One of the many pieces to the thyroid dilemma includes the balance of other hormones. Particularly in females with the balance of estradiol (also known as E2, the most potent form of estrogen) and progesterone. You may have remembered way back to the introductory article, or the article explaining how the liver can affect your thyroid physiology, a mention of a specific protein that binds thyroid hormone called thyroid binding globulin. This protein acts in a similar scenario to goldilocks and the three bears, you want thyroid binding globulin to be not too high or too low. If it’s too low, you can have too much free thyroid hormone which can lead to thyroid resistance. If it’s too high, it acts as a ball-and-chain in which thyroid hormone is bound and can’t enter the cell. Just like how goldilocks likes her porridge, you want thyroid binding globulin to be “just right.” We will come back to this later in this article.
The sea of estrogenIn today’s day and age, we are swimming in a sea of estrogen. Estrogen-like compounds such as: Atrazine, BPA, Dioxins, PBB, PCBs, Phthalates, and many more. These compounds are literally everywhere, and are next to impossible to avoid. They are in the air, the water, our food, our utensils, plastics, receipts and cosmetics. The group of individuals this effects most is developing infants and children. One study says that growing children are so sensitive to estrogens that they can respond with increased breast development at serum levels below the current detection limits. (1) It is without question and reasonable to believe that environmental estrogens are playing a role in the steady decline of the age of puberty. One study done in 2012 found that 30% of girls will enter puberty (determined by increased breast growth) around age eight(2). The changes that are occurring from exogenous sources of estrogen are becoming more and more prevalent. This is not even mentioning the sheer amount of changes to hormones females are willing to use, such as hormone replacement therapy and birth control/oral contraceptives. The prevalence of birth control prescriptions is staggering. Around 98% of US women have used some form of contraception during their lives (3). As with anything in the body, you cannot compartmentalize one system in the body. You alter your sex hormones, other systems are going to be affected-especially your thyroid hormone.
Estrogen and Thyroid Binding Globulin

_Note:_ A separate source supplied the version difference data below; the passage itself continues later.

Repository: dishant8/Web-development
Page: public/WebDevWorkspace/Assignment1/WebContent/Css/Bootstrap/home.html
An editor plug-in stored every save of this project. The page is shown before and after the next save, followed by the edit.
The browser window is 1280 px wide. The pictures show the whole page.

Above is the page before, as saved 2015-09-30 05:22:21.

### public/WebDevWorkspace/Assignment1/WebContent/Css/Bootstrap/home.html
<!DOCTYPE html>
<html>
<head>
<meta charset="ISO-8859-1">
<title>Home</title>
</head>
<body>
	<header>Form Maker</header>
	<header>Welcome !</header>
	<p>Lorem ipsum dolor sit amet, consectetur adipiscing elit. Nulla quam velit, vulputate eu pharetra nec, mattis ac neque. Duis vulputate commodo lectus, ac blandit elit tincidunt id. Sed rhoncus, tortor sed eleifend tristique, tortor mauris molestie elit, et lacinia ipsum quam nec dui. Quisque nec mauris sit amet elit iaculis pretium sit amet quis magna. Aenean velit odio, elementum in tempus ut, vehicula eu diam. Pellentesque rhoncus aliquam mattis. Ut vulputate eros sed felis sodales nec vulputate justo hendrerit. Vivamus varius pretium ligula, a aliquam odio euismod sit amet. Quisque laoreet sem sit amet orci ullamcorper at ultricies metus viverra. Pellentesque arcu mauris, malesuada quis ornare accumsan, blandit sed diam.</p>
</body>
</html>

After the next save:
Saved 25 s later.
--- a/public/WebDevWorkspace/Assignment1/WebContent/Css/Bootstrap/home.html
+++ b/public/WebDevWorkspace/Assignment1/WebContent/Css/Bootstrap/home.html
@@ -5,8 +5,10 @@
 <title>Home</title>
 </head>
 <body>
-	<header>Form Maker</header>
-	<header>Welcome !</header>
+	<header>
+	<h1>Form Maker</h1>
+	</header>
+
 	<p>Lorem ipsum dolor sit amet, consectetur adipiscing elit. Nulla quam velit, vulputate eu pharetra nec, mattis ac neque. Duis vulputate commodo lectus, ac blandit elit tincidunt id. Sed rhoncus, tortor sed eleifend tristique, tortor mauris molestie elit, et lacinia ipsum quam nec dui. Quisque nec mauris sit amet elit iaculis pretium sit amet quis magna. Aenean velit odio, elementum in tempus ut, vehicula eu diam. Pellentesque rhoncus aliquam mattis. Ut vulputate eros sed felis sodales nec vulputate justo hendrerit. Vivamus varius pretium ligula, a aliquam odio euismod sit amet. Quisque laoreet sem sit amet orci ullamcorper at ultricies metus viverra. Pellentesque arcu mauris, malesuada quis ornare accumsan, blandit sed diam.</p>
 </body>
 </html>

Estrogen, has been shown to increase the production of thyroid binding globulin from the liver (4,5). Some studies states that elevated estrogen can increase thyroid binding globulin by the liver over 2 – 3 fold (6). It is no wonder why the United States is riddled with thyroid as well as reproductive related issues. In animal studies, compounds from soy which mimic estrogen have been shown to competitively inhibit thyroid hormone synthesis via thyroid peroxidase enzyme (7,8).
Progesterone and Estrogen – A Balancing Act
Progesterone has been shown to oppose estrogen receptors (9). Since estrogen seems to decrease thyroid hormone production and increase thyroid hormone binding, it makes sense that in certain studies they found that when subjects who when on progesterone showed increases in their circulating levels of Free T4 (10). If estrogens were like the little crazy children running around, progesterone is like the parents who watch over the children. When you have not enough parents watching the kids, one of them breaks free and can cause problems. Too much unopposed estrogen tends to cause not only problems in thyroid physiology, but proliferation of tissues which can increase the risk for cancers. This is why it is important to check the balance of these hormones in every patient who has thyroid related dysfunction. If you suspect you may have a problem with your hormone levels, please do not try and fix this alone. Find a good practitioner who will help. If you do have to use estrogen for hormone replacement therapy it seems that the transdermal delivery is a better choice for not raising thyroid binding globulin levels (4,5).
What About Male Hormones and Thyroid Function?
Yes, testosterone can impact thyroid physiology too in both males and females. A decrease in testosterone in males, results in a decrease in the available tissue T3 without the subsequent rise in TSH (11). This implies a decrease in the ability for thyroid hormones to enter the cells, as well as a decrease in the sensitivity between the hypothalamic pituitary thyroidal axis. Generally, testosterone tends to decrease thyroid binding globulin (5). So females with elevated androgens, like those with polycystic ovarian syndrome or those with insulin resistance have a greater susceptibility to thyroid hormone resistance.
Sex Hormone Binding Globulin (SHBG) – A Unique Way to Measure Thyroid Hormone Resistance
When estrogen and thyroid hormone get into liver cells, the liver tends to produce more sex hormone binding globulin (note this is different than Thyroid Binding globulin). It is a normal response to see an elevation in SHBG with both estrogen and thyroid hormone. Dr. Kent Holtorf who has done extensive research on the thyroid and how it gets used inside of the cell (12), suggests-if estrogen levels are normal and you don’t see a rise in SHBG when given thyroid hormone that it is indicative of thyroid hormone resistance.
If you are one who has been trying to find answers to your thyroid problems, it is important to find a functional medicine practitioner who can run the necessary tests to better address the root problem. Many things can impact healthy thyroid function, and sex hormones like: estrogen, progesterone, and testosterone are just a few of them.